─── Material for this task ───

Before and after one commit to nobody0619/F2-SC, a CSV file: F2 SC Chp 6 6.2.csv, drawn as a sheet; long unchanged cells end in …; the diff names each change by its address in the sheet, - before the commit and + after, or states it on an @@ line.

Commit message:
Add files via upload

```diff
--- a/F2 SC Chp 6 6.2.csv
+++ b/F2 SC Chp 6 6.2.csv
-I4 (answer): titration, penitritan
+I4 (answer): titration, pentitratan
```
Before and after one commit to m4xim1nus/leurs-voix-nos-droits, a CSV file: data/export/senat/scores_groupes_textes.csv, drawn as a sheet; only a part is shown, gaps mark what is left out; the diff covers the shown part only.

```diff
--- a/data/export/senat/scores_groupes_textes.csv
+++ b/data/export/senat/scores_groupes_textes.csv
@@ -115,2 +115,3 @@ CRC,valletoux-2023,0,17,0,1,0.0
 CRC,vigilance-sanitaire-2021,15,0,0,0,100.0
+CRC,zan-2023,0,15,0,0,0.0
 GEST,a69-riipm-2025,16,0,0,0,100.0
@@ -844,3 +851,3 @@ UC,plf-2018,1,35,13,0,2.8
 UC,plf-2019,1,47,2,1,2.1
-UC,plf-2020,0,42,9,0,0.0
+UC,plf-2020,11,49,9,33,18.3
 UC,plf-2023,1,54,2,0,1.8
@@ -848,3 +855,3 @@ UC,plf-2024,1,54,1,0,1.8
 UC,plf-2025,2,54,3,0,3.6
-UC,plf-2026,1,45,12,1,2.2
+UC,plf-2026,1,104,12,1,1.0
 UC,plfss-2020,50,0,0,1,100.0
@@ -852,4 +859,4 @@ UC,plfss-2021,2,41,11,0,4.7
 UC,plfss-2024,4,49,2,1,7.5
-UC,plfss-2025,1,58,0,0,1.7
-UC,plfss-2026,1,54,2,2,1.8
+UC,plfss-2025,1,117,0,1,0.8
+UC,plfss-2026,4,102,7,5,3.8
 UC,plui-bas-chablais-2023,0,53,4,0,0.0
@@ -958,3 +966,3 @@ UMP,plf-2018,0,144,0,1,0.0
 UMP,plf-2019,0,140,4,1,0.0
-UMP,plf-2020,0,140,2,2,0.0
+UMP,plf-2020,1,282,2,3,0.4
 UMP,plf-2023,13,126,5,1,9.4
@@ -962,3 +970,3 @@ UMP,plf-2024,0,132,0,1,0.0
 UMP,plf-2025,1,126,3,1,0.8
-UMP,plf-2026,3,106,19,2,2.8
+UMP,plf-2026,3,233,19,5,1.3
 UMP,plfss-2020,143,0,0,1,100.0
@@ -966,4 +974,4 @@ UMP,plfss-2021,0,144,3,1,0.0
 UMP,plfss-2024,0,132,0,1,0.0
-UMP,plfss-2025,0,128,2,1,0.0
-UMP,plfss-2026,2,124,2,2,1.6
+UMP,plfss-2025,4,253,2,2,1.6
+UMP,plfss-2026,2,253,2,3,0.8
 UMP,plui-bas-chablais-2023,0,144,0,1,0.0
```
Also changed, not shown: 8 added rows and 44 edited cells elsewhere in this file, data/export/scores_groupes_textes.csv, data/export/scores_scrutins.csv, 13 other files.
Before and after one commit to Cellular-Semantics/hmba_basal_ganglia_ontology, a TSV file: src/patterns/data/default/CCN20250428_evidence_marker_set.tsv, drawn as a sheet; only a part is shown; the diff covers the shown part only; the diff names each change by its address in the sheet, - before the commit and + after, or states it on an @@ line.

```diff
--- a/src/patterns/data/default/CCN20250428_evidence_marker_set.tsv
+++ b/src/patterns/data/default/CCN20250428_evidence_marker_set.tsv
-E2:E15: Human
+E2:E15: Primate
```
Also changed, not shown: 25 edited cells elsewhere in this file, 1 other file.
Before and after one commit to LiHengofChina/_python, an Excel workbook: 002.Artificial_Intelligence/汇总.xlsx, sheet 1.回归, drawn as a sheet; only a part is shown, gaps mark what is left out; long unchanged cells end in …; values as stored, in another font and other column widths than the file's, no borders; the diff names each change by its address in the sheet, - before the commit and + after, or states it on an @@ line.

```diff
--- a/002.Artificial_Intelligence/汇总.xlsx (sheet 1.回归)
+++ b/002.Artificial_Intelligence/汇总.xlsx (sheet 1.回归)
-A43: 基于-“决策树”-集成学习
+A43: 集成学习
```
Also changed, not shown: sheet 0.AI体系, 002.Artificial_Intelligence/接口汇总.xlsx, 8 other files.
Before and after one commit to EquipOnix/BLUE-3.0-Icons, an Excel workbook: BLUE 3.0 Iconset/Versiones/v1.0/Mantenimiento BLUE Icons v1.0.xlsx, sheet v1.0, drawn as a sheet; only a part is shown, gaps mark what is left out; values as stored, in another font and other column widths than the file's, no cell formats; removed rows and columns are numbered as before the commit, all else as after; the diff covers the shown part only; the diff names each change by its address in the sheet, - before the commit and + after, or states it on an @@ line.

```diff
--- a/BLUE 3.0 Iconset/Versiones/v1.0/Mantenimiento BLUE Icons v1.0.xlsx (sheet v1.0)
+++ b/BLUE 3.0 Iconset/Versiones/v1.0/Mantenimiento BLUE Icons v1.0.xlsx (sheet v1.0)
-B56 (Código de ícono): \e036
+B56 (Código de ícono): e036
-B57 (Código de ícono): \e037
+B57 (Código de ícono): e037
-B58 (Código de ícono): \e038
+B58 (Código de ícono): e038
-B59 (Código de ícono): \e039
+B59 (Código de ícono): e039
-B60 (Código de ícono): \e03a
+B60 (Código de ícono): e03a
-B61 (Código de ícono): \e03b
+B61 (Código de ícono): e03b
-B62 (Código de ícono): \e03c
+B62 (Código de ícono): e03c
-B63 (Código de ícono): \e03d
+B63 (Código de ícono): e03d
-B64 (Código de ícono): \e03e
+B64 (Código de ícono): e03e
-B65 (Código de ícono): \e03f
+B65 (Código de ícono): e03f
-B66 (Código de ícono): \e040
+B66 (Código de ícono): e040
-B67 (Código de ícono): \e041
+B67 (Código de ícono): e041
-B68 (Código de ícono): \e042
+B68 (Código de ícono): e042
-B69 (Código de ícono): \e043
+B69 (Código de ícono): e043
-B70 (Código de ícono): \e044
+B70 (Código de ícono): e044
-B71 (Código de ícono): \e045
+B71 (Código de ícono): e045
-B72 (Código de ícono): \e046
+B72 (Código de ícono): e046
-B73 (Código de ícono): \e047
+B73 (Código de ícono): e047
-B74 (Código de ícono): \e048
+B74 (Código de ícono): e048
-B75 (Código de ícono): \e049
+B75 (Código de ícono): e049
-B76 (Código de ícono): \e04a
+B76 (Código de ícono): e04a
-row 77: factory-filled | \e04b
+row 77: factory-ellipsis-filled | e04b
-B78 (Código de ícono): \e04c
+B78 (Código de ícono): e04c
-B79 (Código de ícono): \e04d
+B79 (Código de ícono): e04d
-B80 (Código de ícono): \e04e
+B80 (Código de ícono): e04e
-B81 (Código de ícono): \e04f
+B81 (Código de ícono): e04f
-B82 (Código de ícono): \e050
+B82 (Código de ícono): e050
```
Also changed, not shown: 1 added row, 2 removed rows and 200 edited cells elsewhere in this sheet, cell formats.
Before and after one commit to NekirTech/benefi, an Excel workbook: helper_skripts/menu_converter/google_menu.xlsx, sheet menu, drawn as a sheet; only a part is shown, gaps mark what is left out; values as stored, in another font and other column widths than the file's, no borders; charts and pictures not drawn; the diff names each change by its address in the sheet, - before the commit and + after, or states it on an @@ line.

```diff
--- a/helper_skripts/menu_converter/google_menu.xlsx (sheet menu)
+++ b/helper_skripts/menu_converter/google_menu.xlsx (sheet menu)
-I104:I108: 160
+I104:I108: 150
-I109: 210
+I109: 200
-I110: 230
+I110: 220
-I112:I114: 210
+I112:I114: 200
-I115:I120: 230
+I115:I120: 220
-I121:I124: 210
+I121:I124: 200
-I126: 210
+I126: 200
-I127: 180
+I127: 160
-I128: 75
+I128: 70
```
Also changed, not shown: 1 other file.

───

For each line in the data above that contains the string "added", extract the line.

Also changed, not shown: 8 added rows and 44 edited cells elsewhere in this file, data/export/scores_groupes_textes.csv, data/export/scores_scrutins.csv, 13 other files.
Also changed, not shown: 1 added row, 2 removed rows and 200 edited cells elsewhere in this sheet, cell formats.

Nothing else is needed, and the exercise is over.